* _GOAL OF THE EXERCISE_:
Search the records for the string "ConductorScreenLayer", and show each line where it appears.

* _EXERCISE MATERIAL_:
------------

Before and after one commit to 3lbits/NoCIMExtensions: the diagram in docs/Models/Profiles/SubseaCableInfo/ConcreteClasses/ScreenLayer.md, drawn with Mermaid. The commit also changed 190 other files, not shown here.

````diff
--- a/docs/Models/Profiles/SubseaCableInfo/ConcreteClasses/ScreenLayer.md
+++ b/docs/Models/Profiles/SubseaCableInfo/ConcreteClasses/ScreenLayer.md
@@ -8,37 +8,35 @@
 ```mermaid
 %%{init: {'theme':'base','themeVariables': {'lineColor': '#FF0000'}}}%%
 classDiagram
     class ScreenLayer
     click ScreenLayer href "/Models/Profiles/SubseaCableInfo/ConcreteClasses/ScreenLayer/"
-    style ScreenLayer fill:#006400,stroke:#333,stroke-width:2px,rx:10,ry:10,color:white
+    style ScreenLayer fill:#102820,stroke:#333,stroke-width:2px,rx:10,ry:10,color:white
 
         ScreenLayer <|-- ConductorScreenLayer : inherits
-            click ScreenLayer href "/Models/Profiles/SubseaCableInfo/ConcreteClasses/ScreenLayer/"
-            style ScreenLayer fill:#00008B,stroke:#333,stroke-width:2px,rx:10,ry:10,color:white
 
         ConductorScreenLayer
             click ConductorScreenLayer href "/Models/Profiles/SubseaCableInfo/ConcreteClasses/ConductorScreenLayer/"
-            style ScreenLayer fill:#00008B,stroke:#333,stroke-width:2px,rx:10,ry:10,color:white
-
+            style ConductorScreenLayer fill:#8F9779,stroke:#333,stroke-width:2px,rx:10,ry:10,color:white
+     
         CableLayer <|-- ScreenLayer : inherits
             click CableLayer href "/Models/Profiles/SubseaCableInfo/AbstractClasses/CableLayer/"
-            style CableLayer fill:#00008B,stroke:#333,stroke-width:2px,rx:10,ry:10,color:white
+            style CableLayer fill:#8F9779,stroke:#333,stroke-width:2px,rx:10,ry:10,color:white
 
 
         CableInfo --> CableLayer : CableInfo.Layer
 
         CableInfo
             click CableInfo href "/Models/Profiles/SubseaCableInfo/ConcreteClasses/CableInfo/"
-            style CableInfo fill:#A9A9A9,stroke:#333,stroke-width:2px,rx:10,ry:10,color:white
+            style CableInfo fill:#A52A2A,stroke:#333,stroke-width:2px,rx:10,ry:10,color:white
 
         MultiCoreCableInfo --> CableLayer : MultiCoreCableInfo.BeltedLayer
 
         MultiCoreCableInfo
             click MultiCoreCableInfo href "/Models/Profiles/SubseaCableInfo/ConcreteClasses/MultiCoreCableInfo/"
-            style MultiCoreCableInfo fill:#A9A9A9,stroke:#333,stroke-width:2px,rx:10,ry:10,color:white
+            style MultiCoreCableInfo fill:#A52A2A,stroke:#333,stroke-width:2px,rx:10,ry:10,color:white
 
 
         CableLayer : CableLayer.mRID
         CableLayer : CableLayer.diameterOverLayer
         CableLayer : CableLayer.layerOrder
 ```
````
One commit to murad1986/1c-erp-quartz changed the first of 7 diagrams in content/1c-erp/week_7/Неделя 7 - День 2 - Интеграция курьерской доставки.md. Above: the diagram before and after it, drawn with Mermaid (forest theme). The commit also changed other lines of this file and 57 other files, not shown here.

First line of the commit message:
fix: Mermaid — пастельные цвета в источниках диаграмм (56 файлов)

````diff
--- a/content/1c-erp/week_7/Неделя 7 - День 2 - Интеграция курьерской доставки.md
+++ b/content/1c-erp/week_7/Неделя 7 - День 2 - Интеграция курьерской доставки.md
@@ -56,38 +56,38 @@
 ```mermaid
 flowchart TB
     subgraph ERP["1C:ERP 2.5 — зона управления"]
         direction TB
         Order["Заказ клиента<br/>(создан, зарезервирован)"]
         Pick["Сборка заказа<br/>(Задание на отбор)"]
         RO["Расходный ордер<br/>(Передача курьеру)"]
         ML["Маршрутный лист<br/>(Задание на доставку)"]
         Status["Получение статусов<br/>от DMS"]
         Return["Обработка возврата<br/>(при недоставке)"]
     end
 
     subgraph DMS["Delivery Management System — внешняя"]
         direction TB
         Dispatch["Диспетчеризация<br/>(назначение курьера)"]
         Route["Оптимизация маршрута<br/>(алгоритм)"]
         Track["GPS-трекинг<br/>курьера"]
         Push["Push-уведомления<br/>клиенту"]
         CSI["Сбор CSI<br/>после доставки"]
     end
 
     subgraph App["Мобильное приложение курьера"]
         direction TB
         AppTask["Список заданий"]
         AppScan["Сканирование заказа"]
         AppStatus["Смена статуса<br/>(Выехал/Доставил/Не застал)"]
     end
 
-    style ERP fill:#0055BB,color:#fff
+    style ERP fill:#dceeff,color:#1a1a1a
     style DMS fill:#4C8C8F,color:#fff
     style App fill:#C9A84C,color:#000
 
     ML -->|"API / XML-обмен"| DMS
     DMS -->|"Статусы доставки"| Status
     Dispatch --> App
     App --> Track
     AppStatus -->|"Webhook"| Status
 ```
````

------------

* _TASK ANSWER_:
         ScreenLayer <|-- ConductorScreenLayer : inherits
         ConductorScreenLayer
             click ConductorScreenLayer href "/Models/Profiles/SubseaCableInfo/ConcreteClasses/ConductorScreenLayer/"
+            style ConductorScreenLayer fill:#8F9779,stroke:#333,stroke-width:2px,rx:10,ry:10,color:white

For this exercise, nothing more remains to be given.